Data extracted from a collection
-- Opening Marker --
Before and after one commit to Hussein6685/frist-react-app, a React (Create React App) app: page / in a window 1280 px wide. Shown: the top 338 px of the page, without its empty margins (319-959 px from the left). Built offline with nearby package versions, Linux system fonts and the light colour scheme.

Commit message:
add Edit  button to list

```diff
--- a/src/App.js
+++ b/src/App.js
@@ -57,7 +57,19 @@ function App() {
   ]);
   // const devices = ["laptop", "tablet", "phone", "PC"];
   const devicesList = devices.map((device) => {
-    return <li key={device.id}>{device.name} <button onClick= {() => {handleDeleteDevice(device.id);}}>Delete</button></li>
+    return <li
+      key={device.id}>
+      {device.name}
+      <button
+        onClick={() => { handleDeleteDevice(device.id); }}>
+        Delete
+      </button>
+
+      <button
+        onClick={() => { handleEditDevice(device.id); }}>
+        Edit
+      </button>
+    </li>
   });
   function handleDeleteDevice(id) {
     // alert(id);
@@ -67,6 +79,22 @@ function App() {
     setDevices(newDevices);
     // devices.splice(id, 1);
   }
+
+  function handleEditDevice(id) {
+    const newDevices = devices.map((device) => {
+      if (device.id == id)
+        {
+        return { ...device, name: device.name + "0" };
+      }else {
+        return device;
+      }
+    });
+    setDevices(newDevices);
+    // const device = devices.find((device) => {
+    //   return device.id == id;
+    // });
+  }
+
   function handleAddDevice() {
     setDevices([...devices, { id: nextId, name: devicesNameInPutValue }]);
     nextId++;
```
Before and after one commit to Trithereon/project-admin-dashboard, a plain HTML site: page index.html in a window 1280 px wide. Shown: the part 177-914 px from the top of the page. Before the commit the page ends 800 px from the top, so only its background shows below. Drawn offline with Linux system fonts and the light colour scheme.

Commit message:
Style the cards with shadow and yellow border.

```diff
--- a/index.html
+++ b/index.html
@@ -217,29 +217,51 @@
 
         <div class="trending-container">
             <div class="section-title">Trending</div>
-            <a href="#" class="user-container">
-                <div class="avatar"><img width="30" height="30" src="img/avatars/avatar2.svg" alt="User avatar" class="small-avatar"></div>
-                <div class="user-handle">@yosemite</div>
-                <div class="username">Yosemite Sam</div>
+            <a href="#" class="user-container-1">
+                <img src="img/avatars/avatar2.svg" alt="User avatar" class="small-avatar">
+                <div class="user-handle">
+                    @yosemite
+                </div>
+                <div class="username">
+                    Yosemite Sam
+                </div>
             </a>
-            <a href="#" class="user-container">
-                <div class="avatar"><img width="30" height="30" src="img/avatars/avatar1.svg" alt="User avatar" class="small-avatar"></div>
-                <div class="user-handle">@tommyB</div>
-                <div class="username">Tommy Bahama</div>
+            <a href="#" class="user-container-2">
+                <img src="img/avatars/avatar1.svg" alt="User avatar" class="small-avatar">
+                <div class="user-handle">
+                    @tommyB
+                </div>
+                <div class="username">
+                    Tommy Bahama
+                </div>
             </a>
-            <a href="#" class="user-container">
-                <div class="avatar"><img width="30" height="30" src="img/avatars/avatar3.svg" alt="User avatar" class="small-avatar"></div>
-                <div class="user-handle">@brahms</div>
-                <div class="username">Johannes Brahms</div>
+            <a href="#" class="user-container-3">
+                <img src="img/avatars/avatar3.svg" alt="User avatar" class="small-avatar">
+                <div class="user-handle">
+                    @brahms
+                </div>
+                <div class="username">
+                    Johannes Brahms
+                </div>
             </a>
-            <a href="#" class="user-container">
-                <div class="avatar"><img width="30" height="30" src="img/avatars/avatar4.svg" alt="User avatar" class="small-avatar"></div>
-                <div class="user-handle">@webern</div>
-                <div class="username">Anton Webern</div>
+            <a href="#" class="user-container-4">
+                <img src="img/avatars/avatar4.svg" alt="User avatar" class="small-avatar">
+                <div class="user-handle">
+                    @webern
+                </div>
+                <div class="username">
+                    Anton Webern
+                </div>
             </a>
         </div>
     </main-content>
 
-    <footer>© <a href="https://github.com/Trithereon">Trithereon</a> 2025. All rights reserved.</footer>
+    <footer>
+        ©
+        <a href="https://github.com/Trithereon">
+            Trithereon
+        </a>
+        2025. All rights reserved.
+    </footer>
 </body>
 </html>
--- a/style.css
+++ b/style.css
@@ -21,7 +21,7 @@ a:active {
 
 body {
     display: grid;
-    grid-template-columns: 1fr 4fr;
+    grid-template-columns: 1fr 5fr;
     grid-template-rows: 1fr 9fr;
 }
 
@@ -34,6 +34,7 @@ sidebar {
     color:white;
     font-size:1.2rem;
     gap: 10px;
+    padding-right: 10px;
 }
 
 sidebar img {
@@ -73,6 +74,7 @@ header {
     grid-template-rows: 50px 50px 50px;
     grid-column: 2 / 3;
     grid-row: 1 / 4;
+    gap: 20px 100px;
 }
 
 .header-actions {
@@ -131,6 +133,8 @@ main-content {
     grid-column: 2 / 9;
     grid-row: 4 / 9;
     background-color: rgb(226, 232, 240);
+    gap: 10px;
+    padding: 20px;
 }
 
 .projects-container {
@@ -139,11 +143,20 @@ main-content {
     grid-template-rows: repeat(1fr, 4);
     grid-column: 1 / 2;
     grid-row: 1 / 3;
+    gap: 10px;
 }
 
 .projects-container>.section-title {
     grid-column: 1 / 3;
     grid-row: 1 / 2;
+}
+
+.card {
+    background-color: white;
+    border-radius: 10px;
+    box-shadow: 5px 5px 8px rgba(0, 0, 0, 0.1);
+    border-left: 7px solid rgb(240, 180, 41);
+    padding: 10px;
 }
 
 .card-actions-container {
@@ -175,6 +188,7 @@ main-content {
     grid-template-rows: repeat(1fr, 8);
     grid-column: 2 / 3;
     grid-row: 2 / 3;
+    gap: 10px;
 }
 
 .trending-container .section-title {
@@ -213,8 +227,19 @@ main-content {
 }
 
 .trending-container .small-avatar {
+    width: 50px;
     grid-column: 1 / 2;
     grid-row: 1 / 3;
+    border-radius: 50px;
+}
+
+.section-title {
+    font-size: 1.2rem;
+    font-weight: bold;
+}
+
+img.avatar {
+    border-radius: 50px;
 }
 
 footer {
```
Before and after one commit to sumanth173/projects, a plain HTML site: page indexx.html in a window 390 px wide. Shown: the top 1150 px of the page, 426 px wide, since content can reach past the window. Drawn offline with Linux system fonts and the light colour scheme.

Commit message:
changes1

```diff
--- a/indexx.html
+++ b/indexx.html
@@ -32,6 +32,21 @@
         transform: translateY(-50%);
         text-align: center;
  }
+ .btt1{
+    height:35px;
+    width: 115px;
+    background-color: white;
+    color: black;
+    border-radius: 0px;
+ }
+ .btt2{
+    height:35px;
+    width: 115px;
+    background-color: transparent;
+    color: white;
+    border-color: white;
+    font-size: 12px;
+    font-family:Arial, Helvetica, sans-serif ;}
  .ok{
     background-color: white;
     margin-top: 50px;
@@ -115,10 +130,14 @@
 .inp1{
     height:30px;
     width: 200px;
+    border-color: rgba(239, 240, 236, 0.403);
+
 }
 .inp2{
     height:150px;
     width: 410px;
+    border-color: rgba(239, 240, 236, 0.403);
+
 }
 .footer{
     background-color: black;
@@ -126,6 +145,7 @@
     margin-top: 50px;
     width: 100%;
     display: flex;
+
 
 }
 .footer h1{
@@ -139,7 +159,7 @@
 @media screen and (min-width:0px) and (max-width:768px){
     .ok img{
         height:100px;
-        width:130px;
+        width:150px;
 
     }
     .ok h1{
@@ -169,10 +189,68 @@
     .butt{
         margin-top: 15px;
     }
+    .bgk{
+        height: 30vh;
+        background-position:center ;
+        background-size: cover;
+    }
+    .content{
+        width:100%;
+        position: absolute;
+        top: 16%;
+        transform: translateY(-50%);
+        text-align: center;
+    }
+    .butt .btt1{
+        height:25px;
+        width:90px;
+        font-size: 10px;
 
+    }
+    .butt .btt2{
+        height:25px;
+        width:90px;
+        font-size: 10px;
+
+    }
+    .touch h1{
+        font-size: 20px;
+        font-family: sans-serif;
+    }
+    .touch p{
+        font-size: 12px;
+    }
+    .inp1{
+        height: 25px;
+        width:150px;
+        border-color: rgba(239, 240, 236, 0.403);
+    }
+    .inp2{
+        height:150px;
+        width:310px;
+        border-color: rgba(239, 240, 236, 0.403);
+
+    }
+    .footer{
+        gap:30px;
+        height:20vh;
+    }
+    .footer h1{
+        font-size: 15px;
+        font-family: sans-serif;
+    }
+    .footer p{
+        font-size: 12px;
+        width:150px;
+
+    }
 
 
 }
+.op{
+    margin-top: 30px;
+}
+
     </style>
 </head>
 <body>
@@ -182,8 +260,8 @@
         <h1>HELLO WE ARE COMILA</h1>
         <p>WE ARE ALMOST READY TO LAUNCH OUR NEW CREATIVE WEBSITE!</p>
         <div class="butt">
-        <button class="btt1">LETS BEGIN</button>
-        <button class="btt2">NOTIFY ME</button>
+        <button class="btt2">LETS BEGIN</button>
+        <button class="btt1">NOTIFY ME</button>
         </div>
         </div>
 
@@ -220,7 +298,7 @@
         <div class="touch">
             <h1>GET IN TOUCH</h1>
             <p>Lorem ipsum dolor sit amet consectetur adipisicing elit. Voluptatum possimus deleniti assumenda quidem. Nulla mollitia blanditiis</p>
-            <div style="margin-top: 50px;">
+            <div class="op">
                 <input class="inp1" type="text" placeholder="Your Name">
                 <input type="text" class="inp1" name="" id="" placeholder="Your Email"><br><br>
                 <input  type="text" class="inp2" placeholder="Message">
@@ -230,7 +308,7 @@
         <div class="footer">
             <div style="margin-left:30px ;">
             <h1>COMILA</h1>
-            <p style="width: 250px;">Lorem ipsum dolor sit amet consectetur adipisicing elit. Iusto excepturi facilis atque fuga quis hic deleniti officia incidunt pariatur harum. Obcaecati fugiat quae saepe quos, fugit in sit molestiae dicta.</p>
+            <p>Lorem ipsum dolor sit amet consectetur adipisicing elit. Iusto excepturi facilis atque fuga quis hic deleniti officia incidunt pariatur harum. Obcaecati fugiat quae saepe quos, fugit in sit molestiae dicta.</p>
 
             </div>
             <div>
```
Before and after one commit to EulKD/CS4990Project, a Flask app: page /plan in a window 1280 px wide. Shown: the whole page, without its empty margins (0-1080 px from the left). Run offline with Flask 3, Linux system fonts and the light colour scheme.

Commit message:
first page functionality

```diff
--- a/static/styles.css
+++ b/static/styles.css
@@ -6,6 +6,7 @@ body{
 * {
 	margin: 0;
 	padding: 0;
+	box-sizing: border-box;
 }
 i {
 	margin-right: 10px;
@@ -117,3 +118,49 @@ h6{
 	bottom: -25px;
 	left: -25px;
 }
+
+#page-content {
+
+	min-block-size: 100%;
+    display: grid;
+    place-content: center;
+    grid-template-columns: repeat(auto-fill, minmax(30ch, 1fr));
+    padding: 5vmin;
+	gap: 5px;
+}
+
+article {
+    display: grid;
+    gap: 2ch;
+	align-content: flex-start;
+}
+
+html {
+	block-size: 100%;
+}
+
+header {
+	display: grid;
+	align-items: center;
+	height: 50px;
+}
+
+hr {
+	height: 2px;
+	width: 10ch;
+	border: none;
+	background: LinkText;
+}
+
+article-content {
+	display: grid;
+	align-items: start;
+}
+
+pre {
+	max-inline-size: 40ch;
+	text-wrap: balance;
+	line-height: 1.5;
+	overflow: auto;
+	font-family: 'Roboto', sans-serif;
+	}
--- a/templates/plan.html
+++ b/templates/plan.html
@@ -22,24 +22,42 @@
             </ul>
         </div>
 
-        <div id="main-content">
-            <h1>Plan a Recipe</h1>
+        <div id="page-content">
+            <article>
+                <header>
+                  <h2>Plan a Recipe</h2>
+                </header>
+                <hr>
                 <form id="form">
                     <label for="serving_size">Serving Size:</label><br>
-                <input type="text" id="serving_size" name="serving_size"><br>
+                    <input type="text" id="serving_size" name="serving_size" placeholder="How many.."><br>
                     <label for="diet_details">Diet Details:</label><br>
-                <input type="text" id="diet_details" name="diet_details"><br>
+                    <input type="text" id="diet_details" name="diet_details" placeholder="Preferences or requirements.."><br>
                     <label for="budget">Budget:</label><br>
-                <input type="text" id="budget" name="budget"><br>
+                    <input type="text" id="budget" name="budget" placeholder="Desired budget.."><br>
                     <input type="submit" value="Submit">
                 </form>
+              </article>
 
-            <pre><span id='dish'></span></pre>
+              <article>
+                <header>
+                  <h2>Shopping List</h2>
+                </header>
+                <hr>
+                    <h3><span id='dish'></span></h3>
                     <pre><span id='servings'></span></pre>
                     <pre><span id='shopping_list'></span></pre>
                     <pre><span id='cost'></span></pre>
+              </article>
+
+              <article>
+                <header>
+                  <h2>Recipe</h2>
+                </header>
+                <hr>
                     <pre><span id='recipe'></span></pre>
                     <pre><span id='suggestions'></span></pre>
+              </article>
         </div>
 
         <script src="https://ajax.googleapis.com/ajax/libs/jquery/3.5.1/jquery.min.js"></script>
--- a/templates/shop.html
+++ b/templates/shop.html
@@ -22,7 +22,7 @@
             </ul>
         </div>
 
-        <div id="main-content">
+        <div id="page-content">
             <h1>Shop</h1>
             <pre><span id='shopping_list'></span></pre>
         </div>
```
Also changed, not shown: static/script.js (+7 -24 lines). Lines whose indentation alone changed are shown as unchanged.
-- Closing Marker --
WHAT IS NEEDED:
Reproduce every line from the preceding data in which the word "Bahama" can be found.

RESPONSE TO THE TASK:
-                <div class="username">Tommy Bahama</div>
+                    Tommy Bahama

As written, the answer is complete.